Geely Automobile and its sister firm Volvo are planning to merge and list in Hong Kong and Stockholm, giving Volvo access to public markets after it failed to list its stock two years ago.
Monday’s shift to merge the two units come as global auto manufacturers pursue alliances to respond higher to the cost of switching to EVs, tougher emission guidelines, and autonomous driving.
Shares in Geely soared up to 11.5% to HK$15.28 Tuesday.
Zhejiang Geely, Geely Automobile’s parent, purchased Volvo Cars from Ford Motor in 2010.
Along with electric premium brand Polestar and Geely’s new energy model Geometry, the new firm will have five brands, with products starting from affordable sedans to luxurious sports cars, underlining the emergence of China’s first international car manufacturer, analysts stated.
It remains vague how much valuation can be included to Geely, a Hong Kong-listed, $16 billion firm, by adding Volvo assets. Geely’s sales began to climb from 2015 as its products started utilizing Volvo technology.
Geely Automobile sold 1.36 million vehicles last year and intends to sell 1.4 million automobiles in 2020. Volvo sold over 700,000 cars in 2019.
Volvo and its parent organization had been discussing an IPO to value the car manufacturer at between $16 billion and $30 billion before they dropped the listing plans two years ago.
In comparison with Volvo’s IPO plan, this offer may better align Geely and Volvo’s interests, Shi Ji, an analyst at Haitong International, mentioned in a note.

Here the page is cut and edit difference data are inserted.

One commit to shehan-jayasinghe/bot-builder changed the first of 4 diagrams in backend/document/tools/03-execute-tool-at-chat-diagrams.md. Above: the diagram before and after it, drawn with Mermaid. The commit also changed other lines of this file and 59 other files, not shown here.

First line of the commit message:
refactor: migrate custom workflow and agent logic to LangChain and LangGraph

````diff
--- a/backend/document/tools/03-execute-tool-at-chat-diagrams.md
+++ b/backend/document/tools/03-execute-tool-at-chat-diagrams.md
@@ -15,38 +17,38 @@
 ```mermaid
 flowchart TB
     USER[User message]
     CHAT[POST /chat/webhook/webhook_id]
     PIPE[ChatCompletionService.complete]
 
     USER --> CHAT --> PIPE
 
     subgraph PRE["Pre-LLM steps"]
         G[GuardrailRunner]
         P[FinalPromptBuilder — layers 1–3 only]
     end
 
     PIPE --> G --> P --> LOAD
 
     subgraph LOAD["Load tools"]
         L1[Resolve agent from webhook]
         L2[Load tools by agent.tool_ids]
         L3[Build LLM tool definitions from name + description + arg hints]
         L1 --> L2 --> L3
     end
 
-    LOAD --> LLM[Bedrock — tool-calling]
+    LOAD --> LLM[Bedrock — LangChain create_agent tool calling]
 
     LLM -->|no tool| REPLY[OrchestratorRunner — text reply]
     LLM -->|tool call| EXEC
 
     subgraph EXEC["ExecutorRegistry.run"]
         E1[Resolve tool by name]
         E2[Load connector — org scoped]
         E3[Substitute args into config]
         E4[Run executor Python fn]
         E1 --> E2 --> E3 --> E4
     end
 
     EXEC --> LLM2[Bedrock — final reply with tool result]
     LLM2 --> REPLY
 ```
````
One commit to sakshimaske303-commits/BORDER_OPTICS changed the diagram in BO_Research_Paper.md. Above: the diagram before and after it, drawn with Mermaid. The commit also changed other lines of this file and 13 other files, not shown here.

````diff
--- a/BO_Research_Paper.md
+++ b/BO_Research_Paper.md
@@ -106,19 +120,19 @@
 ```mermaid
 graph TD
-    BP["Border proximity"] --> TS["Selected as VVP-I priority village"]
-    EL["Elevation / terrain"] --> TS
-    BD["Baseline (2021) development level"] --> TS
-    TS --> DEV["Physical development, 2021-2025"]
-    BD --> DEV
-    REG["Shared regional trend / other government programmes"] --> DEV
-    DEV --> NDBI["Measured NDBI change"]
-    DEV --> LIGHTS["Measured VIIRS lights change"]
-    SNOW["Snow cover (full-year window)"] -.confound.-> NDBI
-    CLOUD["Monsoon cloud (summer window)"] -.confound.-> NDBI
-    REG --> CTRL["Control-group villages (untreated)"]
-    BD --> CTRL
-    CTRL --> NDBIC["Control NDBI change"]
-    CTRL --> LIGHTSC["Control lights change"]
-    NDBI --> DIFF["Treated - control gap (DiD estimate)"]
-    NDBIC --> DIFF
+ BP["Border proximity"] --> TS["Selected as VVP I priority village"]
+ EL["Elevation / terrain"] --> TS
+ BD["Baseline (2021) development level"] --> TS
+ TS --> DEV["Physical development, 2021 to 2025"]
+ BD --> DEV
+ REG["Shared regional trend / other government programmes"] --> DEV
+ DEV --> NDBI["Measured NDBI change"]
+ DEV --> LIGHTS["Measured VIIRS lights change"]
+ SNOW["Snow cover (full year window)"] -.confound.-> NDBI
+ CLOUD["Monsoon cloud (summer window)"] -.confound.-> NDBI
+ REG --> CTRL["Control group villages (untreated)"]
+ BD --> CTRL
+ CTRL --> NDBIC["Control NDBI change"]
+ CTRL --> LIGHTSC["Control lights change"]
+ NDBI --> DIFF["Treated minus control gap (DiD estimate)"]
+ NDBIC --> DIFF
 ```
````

Volvo and Geely will create a combined working organization to draft a proposal for their respective boards, the businesses announced Monday.